ACTION ITEM: An unaltered copy of the listing below is required.

═════ EXTRACTED RECORDS ═════

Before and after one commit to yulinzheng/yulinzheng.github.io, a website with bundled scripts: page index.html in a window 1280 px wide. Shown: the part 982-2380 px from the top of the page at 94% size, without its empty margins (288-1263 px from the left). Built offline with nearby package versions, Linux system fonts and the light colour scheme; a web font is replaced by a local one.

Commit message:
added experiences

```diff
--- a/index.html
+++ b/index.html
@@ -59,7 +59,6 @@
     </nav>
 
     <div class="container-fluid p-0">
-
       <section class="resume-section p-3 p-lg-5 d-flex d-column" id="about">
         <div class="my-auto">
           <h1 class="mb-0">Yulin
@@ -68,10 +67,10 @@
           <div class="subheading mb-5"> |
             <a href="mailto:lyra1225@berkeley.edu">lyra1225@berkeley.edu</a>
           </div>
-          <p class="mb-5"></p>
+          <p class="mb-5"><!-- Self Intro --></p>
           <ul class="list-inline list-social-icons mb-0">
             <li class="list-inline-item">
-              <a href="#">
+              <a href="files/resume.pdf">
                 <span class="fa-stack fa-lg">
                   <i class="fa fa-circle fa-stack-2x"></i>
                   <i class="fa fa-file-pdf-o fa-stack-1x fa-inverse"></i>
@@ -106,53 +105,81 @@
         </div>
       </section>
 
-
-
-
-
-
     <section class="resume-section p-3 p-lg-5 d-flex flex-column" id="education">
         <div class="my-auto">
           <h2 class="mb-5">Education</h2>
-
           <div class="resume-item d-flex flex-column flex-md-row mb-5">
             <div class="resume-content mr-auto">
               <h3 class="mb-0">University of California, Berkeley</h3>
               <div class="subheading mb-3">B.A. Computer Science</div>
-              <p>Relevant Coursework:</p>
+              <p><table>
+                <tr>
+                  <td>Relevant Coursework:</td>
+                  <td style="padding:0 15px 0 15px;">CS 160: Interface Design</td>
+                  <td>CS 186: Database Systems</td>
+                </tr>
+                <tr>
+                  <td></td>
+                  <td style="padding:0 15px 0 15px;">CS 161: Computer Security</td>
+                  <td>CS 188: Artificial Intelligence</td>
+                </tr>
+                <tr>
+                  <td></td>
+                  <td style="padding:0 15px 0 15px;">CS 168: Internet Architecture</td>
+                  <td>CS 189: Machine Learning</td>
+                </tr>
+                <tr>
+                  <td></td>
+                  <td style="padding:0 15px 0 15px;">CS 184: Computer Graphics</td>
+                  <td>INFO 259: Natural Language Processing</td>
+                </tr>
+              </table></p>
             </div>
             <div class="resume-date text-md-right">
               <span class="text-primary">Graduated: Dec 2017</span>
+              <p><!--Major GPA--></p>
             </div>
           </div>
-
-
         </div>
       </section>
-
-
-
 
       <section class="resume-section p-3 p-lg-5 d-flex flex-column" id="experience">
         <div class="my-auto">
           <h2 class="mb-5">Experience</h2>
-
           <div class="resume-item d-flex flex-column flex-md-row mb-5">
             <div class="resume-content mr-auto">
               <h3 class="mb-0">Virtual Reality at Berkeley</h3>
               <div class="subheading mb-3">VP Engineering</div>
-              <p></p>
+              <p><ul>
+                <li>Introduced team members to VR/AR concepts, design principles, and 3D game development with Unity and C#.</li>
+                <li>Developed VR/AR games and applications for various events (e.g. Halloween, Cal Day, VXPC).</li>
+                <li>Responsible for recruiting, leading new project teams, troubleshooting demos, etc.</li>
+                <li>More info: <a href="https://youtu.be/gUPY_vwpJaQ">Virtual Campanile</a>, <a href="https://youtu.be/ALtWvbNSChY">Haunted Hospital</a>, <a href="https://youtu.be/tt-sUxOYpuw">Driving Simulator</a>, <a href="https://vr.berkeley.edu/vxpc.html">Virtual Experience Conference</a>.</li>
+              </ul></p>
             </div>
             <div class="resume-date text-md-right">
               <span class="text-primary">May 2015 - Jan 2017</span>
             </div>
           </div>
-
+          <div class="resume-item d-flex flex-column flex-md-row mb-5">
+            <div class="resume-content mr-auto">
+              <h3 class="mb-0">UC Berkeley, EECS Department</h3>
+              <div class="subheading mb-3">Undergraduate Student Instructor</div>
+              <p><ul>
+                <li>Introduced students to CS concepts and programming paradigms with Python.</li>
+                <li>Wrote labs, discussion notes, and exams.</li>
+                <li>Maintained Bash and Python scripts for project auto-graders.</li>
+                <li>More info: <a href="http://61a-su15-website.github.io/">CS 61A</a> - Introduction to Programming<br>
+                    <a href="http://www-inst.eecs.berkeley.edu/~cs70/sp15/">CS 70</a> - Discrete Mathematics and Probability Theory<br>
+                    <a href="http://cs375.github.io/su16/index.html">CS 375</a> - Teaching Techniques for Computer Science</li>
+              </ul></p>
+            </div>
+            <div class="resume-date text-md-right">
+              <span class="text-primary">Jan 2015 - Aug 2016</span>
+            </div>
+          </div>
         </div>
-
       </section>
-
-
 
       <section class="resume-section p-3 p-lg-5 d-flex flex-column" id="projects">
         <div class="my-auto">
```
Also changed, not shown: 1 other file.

═════

EXERCISE RESPONSE:
Before and after one commit to yulinzheng/yulinzheng.github.io, a website with bundled scripts: page index.html in a window 1280 px wide. Shown: the part 982-2380 px from the top of the page at 94% size, without its empty margins (288-1263 px from the left). Built offline with nearby package versions, Linux system fonts and the light colour scheme; a web font is replaced by a local one.

Commit message:
added experiences

```diff
--- a/index.html
+++ b/index.html
@@ -59,7 +59,6 @@
     </nav>
 
     <div class="container-fluid p-0">
-
       <section class="resume-section p-3 p-lg-5 d-flex d-column" id="about">
         <div class="my-auto">
           <h1 class="mb-0">Yulin
@@ -68,10 +67,10 @@
           <div class="subheading mb-5"> |
             <a href="mailto:lyra1225@berkeley.edu">lyra1225@berkeley.edu</a>
           </div>
-          <p class="mb-5"></p>
+          <p class="mb-5"><!-- Self Intro --></p>
           <ul class="list-inline list-social-icons mb-0">
             <li class="list-inline-item">
-              <a href="#">
+              <a href="files/resume.pdf">
                 <span class="fa-stack fa-lg">
                   <i class="fa fa-circle fa-stack-2x"></i>
                   <i class="fa fa-file-pdf-o fa-stack-1x fa-inverse"></i>
@@ -106,53 +105,81 @@
         </div>
       </section>
 
-
-
-
-
-
     <section class="resume-section p-3 p-lg-5 d-flex flex-column" id="education">
         <div class="my-auto">
           <h2 class="mb-5">Education</h2>
-
           <div class="resume-item d-flex flex-column flex-md-row mb-5">
             <div class="resume-content mr-auto">
               <h3 class="mb-0">University of California, Berkeley</h3>
               <div class="subheading mb-3">B.A. Computer Science</div>
-              <p>Relevant Coursework:</p>
+              <p><table>
+                <tr>
+                  <td>Relevant Coursework:</td>
+                  <td style="padding:0 15px 0 15px;">CS 160: Interface Design</td>
+                  <td>CS 186: Database Systems</td>
+                </tr>
+                <tr>
+                  <td></td>
+                  <td style="padding:0 15px 0 15px;">CS 161: Computer Security</td>
+                  <td>CS 188: Artificial Intelligence</td>
+                </tr>
+                <tr>
+                  <td></td>
+                  <td style="padding:0 15px 0 15px;">CS 168: Internet Architecture</td>
+                  <td>CS 189: Machine Learning</td>
+                </tr>
+                <tr>
+                  <td></td>
+                  <td style="padding:0 15px 0 15px;">CS 184: Computer Graphics</td>
+                  <td>INFO 259: Natural Language Processing</td>
+                </tr>
+              </table></p>
             </div>
             <div class="resume-date text-md-right">
               <span class="text-primary">Graduated: Dec 2017</span>
+              <p><!--Major GPA--></p>
             </div>
           </div>
-
-
         </div>
       </section>
-
-
-
 
       <section class="resume-section p-3 p-lg-5 d-flex flex-column" id="experience">
         <div class="my-auto">
           <h2 class="mb-5">Experience</h2>
-
           <div class="resume-item d-flex flex-column flex-md-row mb-5">
             <div class="resume-content mr-auto">
               <h3 class="mb-0">Virtual Reality at Berkeley</h3>
               <div class="subheading mb-3">VP Engineering</div>
-              <p></p>
+              <p><ul>
+                <li>Introduced team members to VR/AR concepts, design principles, and 3D game development with Unity and C#.</li>
+                <li>Developed VR/AR games and applications for various events (e.g. Halloween, Cal Day, VXPC).</li>
+                <li>Responsible for recruiting, leading new project teams, troubleshooting demos, etc.</li>
+                <li>More info: <a href="https://youtu.be/gUPY_vwpJaQ">Virtual Campanile</a>, <a href="https://youtu.be/ALtWvbNSChY">Haunted Hospital</a>, <a href="https://youtu.be/tt-sUxOYpuw">Driving Simulator</a>, <a href="https://vr.berkeley.edu/vxpc.html">Virtual Experience Conference</a>.</li>
+              </ul></p>
             </div>
             <div class="resume-date text-md-right">
               <span class="text-primary">May 2015 - Jan 2017</span>
             </div>
           </div>
-
+          <div class="resume-item d-flex flex-column flex-md-row mb-5">
+            <div class="resume-content mr-auto">
+              <h3 class="mb-0">UC Berkeley, EECS Department</h3>
+              <div class="subheading mb-3">Undergraduate Student Instructor</div>
+              <p><ul>
+                <li>Introduced students to CS concepts and programming paradigms with Python.</li>
+                <li>Wrote labs, discussion notes, and exams.</li>
+                <li>Maintained Bash and Python scripts for project auto-graders.</li>
+                <li>More info: <a href="http://61a-su15-website.github.io/">CS 61A</a> - Introduction to Programming<br>
+                    <a href="http://www-inst.eecs.berkeley.edu/~cs70/sp15/">CS 70</a> - Discrete Mathematics and Probability Theory<br>
+                    <a href="http://cs375.github.io/su16/index.html">CS 375</a> - Teaching Techniques for Computer Science</li>
+              </ul></p>
+            </div>
+            <div class="resume-date text-md-right">
+              <span class="text-primary">Jan 2015 - Aug 2016</span>
+            </div>
+          </div>
         </div>
-
       </section>
-
-
 
       <section class="resume-section p-3 p-lg-5 d-flex flex-column" id="projects">
         <div class="my-auto">
```
Also changed, not shown: 1 other file.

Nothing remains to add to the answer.